### [Excerpted records]
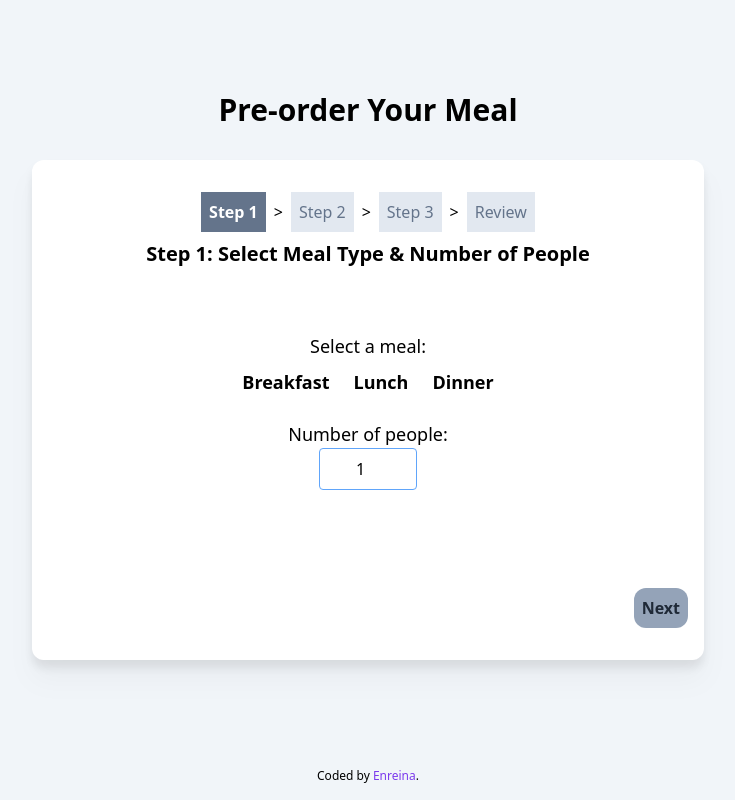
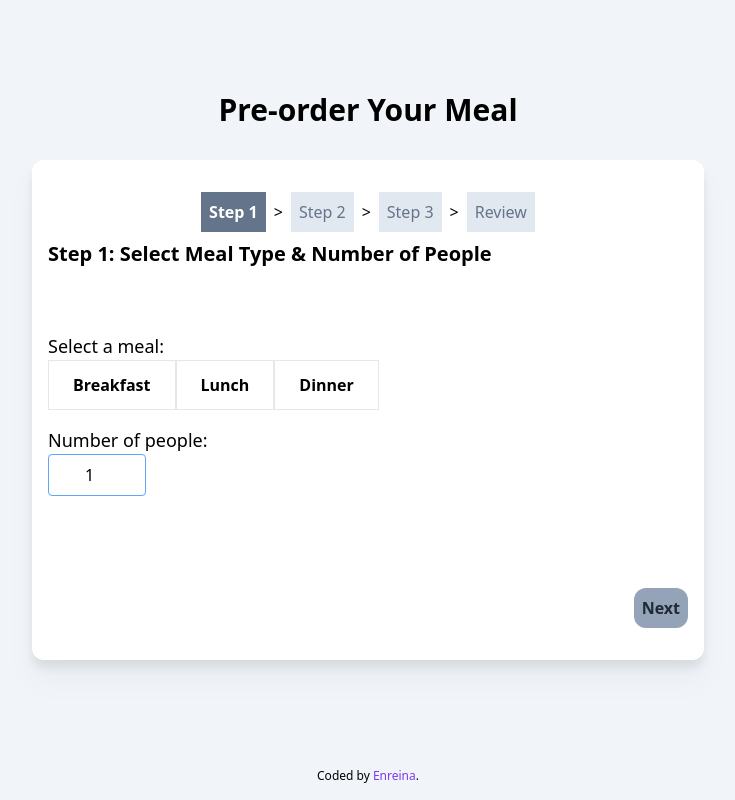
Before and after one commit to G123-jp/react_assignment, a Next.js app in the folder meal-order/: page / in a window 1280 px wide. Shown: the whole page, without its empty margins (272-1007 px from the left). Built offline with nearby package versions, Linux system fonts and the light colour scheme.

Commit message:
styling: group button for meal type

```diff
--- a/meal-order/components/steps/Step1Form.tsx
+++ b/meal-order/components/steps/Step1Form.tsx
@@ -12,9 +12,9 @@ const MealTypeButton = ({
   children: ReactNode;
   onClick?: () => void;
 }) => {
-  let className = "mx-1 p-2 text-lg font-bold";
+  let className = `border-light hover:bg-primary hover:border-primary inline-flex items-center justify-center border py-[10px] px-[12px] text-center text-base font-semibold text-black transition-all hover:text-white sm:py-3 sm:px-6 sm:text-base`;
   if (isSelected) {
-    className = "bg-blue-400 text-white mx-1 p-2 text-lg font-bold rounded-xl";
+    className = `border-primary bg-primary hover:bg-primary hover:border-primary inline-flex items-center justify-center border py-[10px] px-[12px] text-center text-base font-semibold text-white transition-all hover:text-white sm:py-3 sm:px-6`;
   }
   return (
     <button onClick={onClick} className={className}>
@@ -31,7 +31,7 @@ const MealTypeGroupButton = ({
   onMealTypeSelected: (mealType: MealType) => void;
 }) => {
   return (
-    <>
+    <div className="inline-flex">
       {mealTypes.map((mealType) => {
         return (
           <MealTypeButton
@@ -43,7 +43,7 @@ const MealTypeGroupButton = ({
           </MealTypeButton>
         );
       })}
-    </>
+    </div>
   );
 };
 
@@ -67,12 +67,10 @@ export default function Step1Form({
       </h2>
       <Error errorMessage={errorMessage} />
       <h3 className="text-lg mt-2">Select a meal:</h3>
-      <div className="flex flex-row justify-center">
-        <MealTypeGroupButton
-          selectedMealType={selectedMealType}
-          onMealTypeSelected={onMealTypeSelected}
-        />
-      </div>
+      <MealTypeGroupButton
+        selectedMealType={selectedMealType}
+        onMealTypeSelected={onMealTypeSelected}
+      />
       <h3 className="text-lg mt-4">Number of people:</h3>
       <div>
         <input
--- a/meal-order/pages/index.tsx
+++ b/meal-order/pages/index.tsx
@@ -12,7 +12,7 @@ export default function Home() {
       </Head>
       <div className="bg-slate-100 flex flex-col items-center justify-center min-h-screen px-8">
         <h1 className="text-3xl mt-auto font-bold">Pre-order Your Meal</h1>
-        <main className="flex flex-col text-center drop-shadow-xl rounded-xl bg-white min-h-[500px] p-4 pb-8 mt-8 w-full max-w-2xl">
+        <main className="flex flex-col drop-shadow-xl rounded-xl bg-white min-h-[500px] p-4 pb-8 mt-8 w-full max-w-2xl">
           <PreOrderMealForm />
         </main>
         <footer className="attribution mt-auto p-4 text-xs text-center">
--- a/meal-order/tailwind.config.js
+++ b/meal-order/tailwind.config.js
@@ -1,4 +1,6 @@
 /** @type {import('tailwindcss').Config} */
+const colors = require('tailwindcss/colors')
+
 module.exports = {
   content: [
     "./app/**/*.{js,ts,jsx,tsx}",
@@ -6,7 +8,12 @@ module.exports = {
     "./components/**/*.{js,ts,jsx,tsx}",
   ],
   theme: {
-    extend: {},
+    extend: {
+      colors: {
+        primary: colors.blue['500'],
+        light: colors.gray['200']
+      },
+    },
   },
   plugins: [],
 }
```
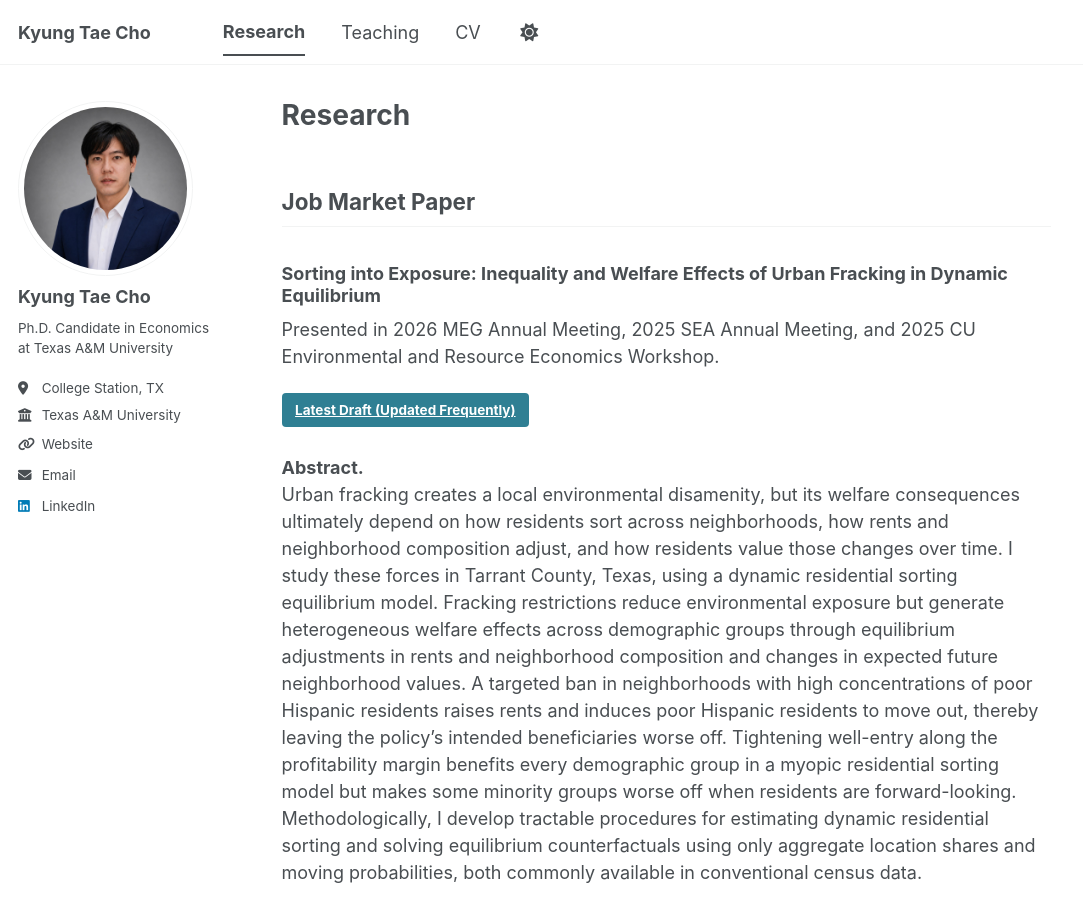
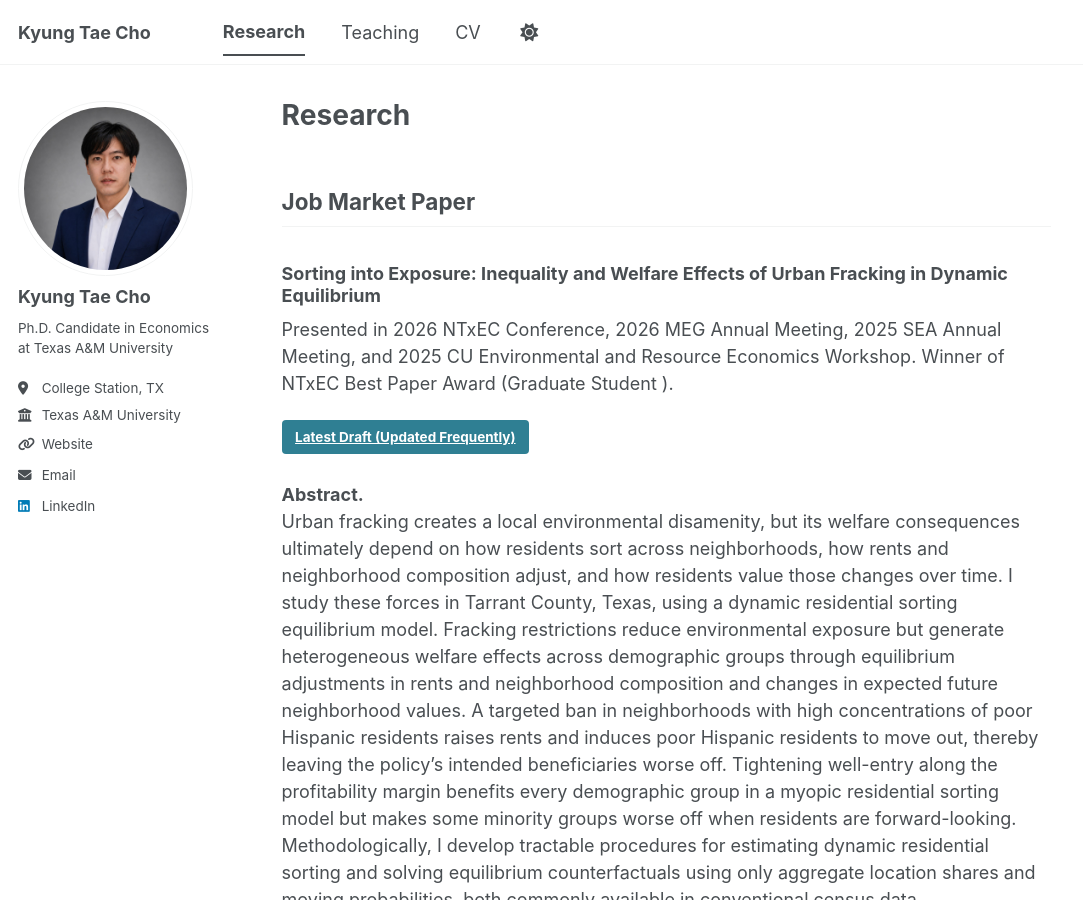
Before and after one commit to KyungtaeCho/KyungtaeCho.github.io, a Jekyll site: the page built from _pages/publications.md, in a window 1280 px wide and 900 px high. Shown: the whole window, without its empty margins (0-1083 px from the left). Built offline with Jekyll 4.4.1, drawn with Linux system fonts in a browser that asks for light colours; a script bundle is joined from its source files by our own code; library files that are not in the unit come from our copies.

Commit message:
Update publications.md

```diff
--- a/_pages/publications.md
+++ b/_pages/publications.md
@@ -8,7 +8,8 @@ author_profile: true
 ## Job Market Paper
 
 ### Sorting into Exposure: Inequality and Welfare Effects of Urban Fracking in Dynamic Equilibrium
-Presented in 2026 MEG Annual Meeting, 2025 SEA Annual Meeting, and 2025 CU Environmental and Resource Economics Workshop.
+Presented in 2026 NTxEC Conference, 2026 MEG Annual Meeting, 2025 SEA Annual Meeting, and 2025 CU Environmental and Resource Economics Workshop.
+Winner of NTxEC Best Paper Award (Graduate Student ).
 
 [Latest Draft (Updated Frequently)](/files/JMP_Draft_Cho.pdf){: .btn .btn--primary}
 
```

### [Task goal]
An exact restatement of every record is required. Omit the images.

### [Answer area]
Before and after one commit to G123-jp/react_assignment, a Next.js app in the folder meal-order/: page / in a window 1280 px wide. Shown: the whole page, without its empty margins (272-1007 px from the left). Built offline with nearby package versions, Linux system fonts and the light colour scheme.

Commit message:
styling: group button for meal type

```diff
--- a/meal-order/components/steps/Step1Form.tsx
+++ b/meal-order/components/steps/Step1Form.tsx
@@ -12,9 +12,9 @@ const MealTypeButton = ({
   children: ReactNode;
   onClick?: () => void;
 }) => {
-  let className = "mx-1 p-2 text-lg font-bold";
+  let className = `border-light hover:bg-primary hover:border-primary inline-flex items-center justify-center border py-[10px] px-[12px] text-center text-base font-semibold text-black transition-all hover:text-white sm:py-3 sm:px-6 sm:text-base`;
   if (isSelected) {
-    className = "bg-blue-400 text-white mx-1 p-2 text-lg font-bold rounded-xl";
+    className = `border-primary bg-primary hover:bg-primary hover:border-primary inline-flex items-center justify-center border py-[10px] px-[12px] text-center text-base font-semibold text-white transition-all hover:text-white sm:py-3 sm:px-6`;
   }
   return (
     <button onClick={onClick} className={className}>
@@ -31,7 +31,7 @@ const MealTypeGroupButton = ({
   onMealTypeSelected: (mealType: MealType) => void;
 }) => {
   return (
-    <>
+    <div className="inline-flex">
       {mealTypes.map((mealType) => {
         return (
           <MealTypeButton
@@ -43,7 +43,7 @@ const MealTypeGroupButton = ({
           </MealTypeButton>
         );
       })}
-    </>
+    </div>
   );
 };
 
@@ -67,12 +67,10 @@ export default function Step1Form({
       </h2>
       <Error errorMessage={errorMessage} />
       <h3 className="text-lg mt-2">Select a meal:</h3>
-      <div className="flex flex-row justify-center">
-        <MealTypeGroupButton
-          selectedMealType={selectedMealType}
-          onMealTypeSelected={onMealTypeSelected}
-        />
-      </div>
+      <MealTypeGroupButton
+        selectedMealType={selectedMealType}
+        onMealTypeSelected={onMealTypeSelected}
+      />
       <h3 className="text-lg mt-4">Number of people:</h3>
       <div>
         <input
--- a/meal-order/pages/index.tsx
+++ b/meal-order/pages/index.tsx
@@ -12,7 +12,7 @@ export default function Home() {
       </Head>
       <div className="bg-slate-100 flex flex-col items-center justify-center min-h-screen px-8">
         <h1 className="text-3xl mt-auto font-bold">Pre-order Your Meal</h1>
-        <main className="flex flex-col text-center drop-shadow-xl rounded-xl bg-white min-h-[500px] p-4 pb-8 mt-8 w-full max-w-2xl">
+        <main className="flex flex-col drop-shadow-xl rounded-xl bg-white min-h-[500px] p-4 pb-8 mt-8 w-full max-w-2xl">
           <PreOrderMealForm />
         </main>
         <footer className="attribution mt-auto p-4 text-xs text-center">
--- a/meal-order/tailwind.config.js
+++ b/meal-order/tailwind.config.js
@@ -1,4 +1,6 @@
 /** @type {import('tailwindcss').Config} */
+const colors = require('tailwindcss/colors')
+
 module.exports = {
   content: [
     "./app/**/*.{js,ts,jsx,tsx}",
@@ -6,7 +8,12 @@ module.exports = {
     "./components/**/*.{js,ts,jsx,tsx}",
   ],
   theme: {
-    extend: {},
+    extend: {
+      colors: {
+        primary: colors.blue['500'],
+        light: colors.gray['200']
+      },
+    },
   },
   plugins: [],
 }
```
Before and after one commit to KyungtaeCho/KyungtaeCho.github.io, a Jekyll site: the page built from _pages/publications.md, in a window 1280 px wide and 900 px high. Shown: the whole window, without its empty margins (0-1083 px from the left). Built offline with Jekyll 4.4.1, drawn with Linux system fonts in a browser that asks for light colours; a script bundle is joined from its source files by our own code; library files that are not in the unit come from our copies.

Commit message:
Update publications.md

```diff
--- a/_pages/publications.md
+++ b/_pages/publications.md
@@ -8,7 +8,8 @@ author_profile: true
 ## Job Market Paper
 
 ### Sorting into Exposure: Inequality and Welfare Effects of Urban Fracking in Dynamic Equilibrium
-Presented in 2026 MEG Annual Meeting, 2025 SEA Annual Meeting, and 2025 CU Environmental and Resource Economics Workshop.
+Presented in 2026 NTxEC Conference, 2026 MEG Annual Meeting, 2025 SEA Annual Meeting, and 2025 CU Environmental and Resource Economics Workshop.
+Winner of NTxEC Best Paper Award (Graduate Student ).
 
 [Latest Draft (Updated Frequently)](/files/JMP_Draft_Cho.pdf){: .btn .btn--primary}
 
```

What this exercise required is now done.